[Exercise]: Below are some records; copy each line in them that contains "utils".

[Material shown]:
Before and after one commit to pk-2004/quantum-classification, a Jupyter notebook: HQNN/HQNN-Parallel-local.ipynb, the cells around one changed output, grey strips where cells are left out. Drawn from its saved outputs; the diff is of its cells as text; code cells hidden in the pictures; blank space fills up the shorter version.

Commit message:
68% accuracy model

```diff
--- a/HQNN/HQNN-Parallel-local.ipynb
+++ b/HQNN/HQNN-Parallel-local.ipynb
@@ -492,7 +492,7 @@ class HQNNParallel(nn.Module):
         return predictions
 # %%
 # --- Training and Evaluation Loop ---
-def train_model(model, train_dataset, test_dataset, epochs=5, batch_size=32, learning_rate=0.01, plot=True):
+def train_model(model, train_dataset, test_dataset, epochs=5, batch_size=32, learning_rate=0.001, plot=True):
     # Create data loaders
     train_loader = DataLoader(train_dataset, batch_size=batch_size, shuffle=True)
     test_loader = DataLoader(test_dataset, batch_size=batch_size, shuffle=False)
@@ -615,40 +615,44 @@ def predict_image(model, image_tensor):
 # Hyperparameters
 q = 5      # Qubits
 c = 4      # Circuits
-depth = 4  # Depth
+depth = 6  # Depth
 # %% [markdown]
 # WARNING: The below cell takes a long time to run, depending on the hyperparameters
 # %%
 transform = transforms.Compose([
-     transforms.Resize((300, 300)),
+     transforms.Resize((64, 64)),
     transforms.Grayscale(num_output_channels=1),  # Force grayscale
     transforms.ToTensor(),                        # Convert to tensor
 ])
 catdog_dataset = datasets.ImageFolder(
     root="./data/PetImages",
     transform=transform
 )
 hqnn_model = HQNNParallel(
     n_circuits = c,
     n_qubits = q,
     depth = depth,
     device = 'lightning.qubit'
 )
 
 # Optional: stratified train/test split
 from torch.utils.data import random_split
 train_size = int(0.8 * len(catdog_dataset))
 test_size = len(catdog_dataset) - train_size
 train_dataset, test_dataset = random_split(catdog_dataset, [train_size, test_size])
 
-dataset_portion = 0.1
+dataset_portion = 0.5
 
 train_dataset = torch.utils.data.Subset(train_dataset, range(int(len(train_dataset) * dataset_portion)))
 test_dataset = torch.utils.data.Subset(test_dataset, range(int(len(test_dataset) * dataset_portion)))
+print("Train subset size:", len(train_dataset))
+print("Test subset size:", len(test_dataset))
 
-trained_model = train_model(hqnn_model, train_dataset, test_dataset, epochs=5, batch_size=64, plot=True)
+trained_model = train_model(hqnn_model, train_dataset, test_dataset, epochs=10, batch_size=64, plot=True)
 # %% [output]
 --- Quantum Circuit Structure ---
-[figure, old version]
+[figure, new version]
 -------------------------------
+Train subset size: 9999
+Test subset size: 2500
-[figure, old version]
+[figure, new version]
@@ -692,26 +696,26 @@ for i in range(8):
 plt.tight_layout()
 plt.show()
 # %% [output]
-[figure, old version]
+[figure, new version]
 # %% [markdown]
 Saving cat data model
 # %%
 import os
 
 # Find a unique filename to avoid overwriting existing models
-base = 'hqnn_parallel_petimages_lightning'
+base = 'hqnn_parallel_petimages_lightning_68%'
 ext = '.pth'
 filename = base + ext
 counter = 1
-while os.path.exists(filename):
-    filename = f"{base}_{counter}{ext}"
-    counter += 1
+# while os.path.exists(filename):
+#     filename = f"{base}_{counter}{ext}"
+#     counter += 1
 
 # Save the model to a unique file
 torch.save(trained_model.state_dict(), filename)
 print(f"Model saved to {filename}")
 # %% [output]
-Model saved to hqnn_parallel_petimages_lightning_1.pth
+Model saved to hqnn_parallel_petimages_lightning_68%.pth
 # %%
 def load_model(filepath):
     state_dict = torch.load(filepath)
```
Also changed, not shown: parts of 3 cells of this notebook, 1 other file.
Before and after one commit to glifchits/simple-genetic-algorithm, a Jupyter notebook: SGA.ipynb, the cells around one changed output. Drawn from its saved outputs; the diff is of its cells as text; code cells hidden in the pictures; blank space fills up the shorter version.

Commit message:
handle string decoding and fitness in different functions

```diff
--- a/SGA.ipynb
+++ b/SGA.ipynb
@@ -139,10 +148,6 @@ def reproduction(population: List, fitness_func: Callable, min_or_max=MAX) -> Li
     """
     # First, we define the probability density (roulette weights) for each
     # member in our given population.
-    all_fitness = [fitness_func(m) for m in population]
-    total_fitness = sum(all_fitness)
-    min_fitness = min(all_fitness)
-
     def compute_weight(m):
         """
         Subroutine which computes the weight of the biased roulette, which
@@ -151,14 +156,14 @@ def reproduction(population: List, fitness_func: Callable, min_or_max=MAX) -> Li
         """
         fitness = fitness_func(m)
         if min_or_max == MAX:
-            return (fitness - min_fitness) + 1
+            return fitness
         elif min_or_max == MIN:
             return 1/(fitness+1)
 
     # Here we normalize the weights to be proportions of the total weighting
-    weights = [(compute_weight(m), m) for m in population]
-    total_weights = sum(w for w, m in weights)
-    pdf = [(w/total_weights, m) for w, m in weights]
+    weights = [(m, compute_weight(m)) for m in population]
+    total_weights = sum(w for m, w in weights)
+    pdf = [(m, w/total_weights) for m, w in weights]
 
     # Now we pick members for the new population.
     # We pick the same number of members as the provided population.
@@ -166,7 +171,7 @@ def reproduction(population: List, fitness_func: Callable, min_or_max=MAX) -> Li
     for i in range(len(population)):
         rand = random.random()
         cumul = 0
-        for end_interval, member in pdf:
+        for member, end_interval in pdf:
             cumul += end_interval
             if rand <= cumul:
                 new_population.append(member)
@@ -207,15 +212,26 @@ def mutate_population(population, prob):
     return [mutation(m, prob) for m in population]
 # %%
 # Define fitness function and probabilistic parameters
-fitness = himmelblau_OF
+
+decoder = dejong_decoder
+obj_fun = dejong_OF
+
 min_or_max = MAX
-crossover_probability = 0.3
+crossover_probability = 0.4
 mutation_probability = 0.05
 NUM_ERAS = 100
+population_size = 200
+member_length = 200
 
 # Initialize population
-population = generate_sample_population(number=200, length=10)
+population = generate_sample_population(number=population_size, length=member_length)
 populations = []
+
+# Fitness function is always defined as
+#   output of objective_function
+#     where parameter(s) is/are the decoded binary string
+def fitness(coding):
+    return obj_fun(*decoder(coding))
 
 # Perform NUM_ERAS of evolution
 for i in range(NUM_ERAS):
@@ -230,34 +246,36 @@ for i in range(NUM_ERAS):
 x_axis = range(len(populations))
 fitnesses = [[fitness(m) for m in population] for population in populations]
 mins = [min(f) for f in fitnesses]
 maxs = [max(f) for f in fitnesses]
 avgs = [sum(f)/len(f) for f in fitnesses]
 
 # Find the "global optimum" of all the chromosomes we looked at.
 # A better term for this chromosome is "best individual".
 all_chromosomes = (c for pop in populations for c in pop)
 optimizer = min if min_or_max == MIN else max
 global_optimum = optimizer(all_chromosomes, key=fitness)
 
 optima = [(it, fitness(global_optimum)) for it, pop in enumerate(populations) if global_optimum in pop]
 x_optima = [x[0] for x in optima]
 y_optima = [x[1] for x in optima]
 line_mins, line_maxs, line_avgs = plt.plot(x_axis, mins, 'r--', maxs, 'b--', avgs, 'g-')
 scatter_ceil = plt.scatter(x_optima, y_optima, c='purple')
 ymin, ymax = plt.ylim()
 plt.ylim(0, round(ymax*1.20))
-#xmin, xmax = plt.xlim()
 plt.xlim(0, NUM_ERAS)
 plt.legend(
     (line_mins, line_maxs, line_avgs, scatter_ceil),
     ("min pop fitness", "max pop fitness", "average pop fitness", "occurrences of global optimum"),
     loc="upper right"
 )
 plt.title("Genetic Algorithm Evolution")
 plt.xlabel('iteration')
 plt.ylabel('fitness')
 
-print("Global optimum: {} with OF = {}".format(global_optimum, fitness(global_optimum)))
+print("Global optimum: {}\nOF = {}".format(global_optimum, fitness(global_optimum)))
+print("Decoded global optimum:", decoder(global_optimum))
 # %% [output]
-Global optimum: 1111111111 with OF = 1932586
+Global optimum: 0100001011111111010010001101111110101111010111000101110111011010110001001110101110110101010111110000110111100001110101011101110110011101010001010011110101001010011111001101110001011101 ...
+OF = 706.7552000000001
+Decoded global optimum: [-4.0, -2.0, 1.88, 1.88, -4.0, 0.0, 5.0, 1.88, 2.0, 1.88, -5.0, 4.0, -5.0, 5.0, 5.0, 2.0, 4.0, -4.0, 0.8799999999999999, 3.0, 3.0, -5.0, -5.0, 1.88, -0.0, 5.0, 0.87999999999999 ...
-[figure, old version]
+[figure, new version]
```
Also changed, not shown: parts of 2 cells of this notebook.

[Answer area]:
 from torch.utils.data import random_split
 train_dataset = torch.utils.data.Subset(train_dataset, range(int(len(train_dataset) * dataset_portion)))
 test_dataset = torch.utils.data.Subset(test_dataset, range(int(len(test_dataset) * dataset_portion)))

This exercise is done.